The biggest deterrent to drinking and driving should be that you could hurt or kill yourself or others on the road. But still, many people find it far too easy to have one or two more drinks than they should and get behind the wheel. In the best-case accident scenarios, the ones where everyone walks away safely, the actual financial costs to you can be huge.
Vehicular manslaughter is the act of killing another person while driving, and it is a serious crime in the State of California. When the driver who killed another person was intoxicated at the time of the accident, it can be punished more severely.
There is no doubt that being arrested for a DUI can ruin your life.
While losing your career is just one potential consequence, it is a very real possibility.
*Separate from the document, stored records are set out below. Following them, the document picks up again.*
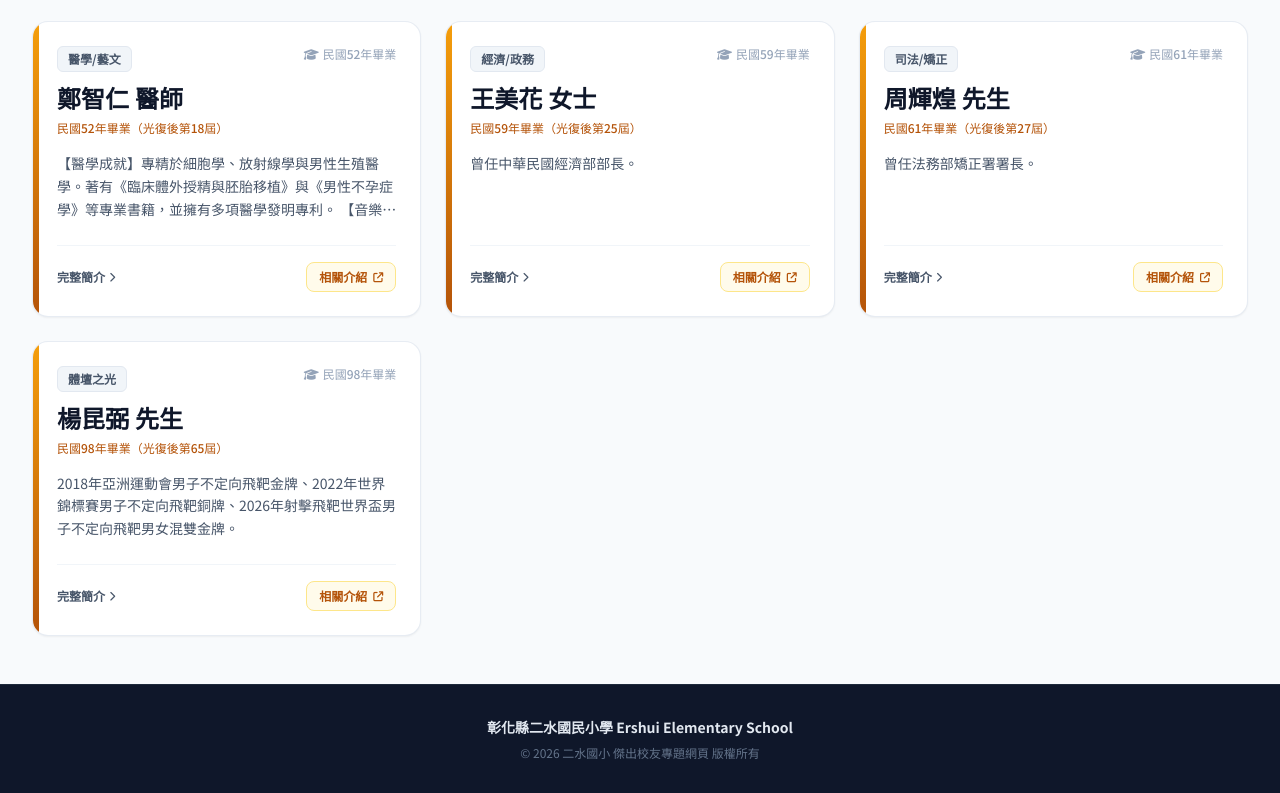
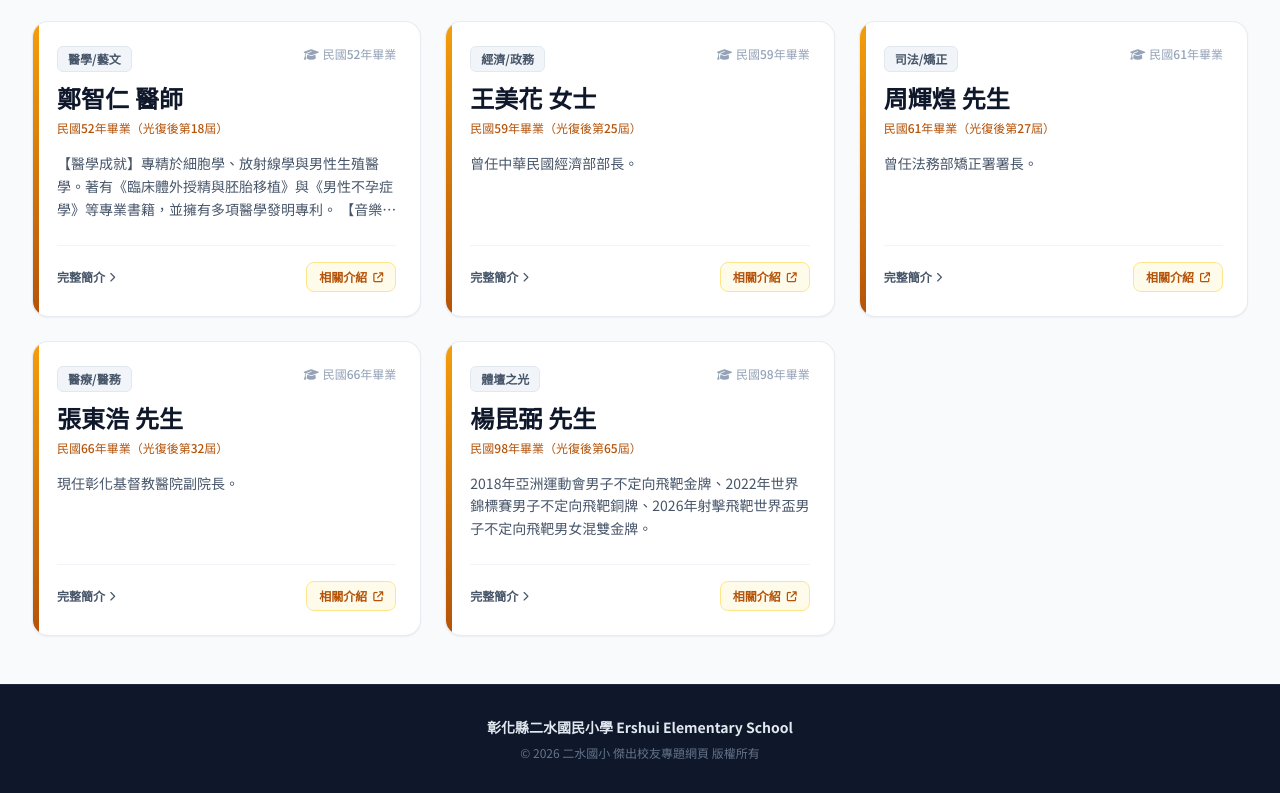
Before and after one commit to kux-eses/alumni, a plain HTML site: page index.html in a window 1280 px wide. Shown: the part 804-1597 px from the top of the page. Drawn offline with nearby package versions, Linux system fonts and the light colour scheme.

Commit message:
Update index.html

```diff
--- a/index.html
+++ b/index.html
@@ -200,6 +200,15 @@
                 tag: "司法/矯正"
             },
             {
+                id: 8,
+                name: "張東浩 先生",
+                period: "post",
+                gradYear: "民國66年畢業（光復後第32屆）",
+                achievement: "現任彰化基督教醫院副院長。",
+                link: "https://health.tvbs.com.tw/expert/cch025",
+                tag: "醫療/醫務"
+            },
+            {
                 id: 6,
                 name: "楊昆弼 先生",
                 period: "post",
```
Here are nine ways being charged with a DUI can destroy your career.
Fees, fines, increased insurance premiums, and possibly even jail time—these are the consequences often associated with a DUI. But the long-term repercussions can be even harder to live with. Here are just a few of the long-term consequences you could face after being convicted of a DUI:
One of the most common Standardized Field Sobriety Tests used by police to determine if probable cause exists for a drunk driving arrest is the Horizontal Gaze Nystagmus (HGN) test. This test works by measuring a driver’s eye reflexes when asked to look at a moving stationary object at a close distance, allowing officers to look for certain key signs of intoxication.
Have you been charged with driving under the influence (DUI) while stationed at Marine Corps Base Camp Pendleton? If so, you could be facing numerous judicial and non-judicial punishments. DUI arrests for military service members can be particularly complex and can often bring consequences that are far more severe than a typical civilian DUI case, especially if the alleged offense occurs on the installation.
In the state of California, it is illegal to operate a motor vehicle with a blood-alcohol concentration of .08% or greater. If you violate this law, you could be charged with the crime of driving under the influence (DUI). While most DUI offenses will be charged as a misdemeanor,there are three different circumstances under which this crime could be elevated to a felony. These include:
Getting pulled over by a police officer can be intimidating and scary—especially when they start to ask you whether or not you’ve had anything to drink. When you’ve been suspected of DUI, one of the pounding questions you will face is whether or not you can refuse a breathalyzer test.
In California, there is what is known as “implied consent”. What does this mean for you as a driver? If you signed your driver’s license and are legally able to drive a motor vehicle, you have already given consent to be subject to chemical or breath testing. But does this give police officers the blanket right to request a breath test from you? Let’s take a closer look at what it means to refuse.
Being charged with a third DUI is a serious offense. After a 3rd DUI, a judge tends to be harsher with the penalties imposed to the defendant. For this reason, it is crucial to retain a Criminal Defense Attorney from JD Law.
In California, if convicted of a third DUI you can expect the following:
"Wet reckless" is a reduced charge associated with DUI charges. It is defined as reckless driving involving alcohol. Typically, this type of charge is given for a more mild offense and is reached through a plea bargain. If your blood alcohol level was near the legal limit and you didn't show severe impairment on field sobriety tests, your defense lawyer may be able to secure a plea bargain for this charge.
This type of offense is usually an option for first time offenders. However, if you get DUI charges in the future, it will count as a prior conviction.